[Opening Input data section]

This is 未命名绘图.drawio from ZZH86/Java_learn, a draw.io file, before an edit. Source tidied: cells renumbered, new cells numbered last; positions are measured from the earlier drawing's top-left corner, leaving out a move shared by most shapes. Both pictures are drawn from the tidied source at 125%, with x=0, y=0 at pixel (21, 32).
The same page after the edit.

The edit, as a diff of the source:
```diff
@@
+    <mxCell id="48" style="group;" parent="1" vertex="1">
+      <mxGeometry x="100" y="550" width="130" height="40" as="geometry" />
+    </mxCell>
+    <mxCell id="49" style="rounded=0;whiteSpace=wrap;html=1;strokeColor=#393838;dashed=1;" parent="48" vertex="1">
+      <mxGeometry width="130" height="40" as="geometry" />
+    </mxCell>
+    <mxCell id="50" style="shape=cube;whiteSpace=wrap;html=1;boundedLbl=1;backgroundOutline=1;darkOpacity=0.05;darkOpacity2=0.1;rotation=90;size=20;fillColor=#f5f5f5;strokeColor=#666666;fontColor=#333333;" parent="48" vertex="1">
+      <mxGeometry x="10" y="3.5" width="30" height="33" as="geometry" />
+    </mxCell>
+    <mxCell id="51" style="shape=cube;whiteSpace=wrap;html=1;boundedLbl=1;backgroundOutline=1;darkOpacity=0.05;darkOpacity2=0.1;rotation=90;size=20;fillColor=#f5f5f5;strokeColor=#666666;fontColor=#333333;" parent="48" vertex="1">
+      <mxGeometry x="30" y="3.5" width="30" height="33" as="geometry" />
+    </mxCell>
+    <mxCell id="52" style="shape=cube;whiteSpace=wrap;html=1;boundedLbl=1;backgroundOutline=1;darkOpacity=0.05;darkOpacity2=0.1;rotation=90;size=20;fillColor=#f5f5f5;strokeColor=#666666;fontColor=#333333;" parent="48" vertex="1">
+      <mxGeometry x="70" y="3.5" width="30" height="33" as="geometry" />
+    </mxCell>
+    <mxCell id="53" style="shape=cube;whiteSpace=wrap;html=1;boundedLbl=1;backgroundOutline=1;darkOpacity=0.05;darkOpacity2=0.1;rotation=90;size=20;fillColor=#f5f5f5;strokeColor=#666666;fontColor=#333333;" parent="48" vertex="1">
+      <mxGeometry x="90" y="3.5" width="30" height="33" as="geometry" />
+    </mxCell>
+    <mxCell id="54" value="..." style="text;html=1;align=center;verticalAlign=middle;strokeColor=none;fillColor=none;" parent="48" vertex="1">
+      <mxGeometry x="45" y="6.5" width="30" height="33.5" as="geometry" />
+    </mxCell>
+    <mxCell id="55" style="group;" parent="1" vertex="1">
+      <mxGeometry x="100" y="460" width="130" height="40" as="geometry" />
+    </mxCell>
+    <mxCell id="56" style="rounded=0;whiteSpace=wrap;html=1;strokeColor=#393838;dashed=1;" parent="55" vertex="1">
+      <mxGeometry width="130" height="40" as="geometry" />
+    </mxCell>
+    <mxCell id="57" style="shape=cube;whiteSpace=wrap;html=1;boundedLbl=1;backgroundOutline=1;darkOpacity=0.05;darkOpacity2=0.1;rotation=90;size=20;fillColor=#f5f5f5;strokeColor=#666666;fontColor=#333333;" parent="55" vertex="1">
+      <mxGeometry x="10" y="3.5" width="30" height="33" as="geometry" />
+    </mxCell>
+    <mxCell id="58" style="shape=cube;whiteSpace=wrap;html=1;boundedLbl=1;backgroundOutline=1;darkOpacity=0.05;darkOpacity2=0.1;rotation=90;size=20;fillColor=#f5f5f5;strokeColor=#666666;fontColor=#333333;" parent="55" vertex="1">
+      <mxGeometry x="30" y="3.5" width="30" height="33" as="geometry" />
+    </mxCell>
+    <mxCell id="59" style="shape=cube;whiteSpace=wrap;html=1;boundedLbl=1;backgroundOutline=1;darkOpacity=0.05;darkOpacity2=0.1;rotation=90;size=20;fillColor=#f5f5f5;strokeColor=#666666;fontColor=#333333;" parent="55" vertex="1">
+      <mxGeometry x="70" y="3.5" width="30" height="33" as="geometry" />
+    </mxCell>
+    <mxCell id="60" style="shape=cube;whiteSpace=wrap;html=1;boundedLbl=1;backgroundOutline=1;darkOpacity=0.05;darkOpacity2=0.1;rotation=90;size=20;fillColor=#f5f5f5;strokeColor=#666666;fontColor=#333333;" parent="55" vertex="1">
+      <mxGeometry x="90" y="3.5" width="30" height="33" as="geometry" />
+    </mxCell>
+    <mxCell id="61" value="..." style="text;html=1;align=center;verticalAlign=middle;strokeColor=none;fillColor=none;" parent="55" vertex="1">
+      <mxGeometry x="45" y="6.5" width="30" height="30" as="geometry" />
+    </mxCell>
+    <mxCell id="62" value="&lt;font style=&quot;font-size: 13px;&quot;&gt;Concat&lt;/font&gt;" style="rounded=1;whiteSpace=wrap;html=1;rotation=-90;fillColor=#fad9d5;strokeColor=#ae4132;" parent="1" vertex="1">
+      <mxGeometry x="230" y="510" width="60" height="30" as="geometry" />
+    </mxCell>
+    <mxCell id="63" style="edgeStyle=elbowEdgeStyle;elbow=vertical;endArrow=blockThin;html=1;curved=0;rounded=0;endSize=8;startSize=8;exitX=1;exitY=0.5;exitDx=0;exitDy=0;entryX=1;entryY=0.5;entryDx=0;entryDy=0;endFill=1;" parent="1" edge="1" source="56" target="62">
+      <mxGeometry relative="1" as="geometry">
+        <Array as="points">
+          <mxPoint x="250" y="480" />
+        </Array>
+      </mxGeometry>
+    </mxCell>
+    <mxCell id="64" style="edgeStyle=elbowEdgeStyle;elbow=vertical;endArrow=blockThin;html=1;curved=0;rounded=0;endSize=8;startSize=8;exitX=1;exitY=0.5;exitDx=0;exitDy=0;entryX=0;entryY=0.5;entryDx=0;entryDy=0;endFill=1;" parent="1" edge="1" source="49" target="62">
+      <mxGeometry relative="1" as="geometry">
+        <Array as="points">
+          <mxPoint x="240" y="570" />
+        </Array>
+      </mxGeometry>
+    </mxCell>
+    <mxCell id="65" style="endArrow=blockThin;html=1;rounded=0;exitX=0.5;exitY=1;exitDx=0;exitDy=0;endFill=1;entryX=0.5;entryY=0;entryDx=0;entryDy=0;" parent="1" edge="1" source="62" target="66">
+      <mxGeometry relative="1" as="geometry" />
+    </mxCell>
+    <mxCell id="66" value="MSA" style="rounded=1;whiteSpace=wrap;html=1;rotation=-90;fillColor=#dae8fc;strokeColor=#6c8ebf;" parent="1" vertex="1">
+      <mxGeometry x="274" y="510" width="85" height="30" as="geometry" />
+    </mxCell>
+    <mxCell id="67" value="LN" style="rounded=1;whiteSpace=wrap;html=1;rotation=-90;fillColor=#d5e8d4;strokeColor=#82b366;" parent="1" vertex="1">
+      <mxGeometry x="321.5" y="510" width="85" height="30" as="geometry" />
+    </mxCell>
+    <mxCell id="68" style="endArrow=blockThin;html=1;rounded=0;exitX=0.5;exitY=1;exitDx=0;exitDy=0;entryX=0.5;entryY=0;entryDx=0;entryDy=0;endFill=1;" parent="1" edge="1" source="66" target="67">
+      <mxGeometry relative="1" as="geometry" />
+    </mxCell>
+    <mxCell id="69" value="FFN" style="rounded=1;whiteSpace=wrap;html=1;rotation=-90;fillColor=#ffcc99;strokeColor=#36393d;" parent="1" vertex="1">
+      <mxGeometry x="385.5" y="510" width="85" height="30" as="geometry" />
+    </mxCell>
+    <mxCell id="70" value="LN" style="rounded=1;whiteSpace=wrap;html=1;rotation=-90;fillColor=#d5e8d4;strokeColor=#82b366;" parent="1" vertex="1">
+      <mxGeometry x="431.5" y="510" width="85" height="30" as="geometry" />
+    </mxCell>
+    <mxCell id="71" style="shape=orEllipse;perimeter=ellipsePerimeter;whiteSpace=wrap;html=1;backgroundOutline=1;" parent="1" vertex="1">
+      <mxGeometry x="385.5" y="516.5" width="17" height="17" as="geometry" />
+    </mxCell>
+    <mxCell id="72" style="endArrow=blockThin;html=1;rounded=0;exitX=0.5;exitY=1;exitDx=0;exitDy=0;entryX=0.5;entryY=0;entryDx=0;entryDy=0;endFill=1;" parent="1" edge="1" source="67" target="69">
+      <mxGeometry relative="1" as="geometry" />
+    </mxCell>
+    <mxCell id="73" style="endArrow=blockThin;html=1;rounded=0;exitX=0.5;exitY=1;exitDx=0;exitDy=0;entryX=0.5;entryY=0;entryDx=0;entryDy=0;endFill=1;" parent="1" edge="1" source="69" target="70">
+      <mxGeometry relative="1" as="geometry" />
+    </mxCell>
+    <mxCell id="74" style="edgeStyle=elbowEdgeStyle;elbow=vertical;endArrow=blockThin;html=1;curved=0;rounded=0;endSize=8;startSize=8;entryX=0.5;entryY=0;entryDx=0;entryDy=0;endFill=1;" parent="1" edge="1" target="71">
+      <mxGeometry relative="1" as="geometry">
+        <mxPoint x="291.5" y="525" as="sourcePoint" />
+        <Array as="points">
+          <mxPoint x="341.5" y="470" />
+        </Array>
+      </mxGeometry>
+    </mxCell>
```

[Closing Input data section]

[Exercise requirements]:
Give only the number of lines in the records that contain the string "edit".

[Answer area]:
3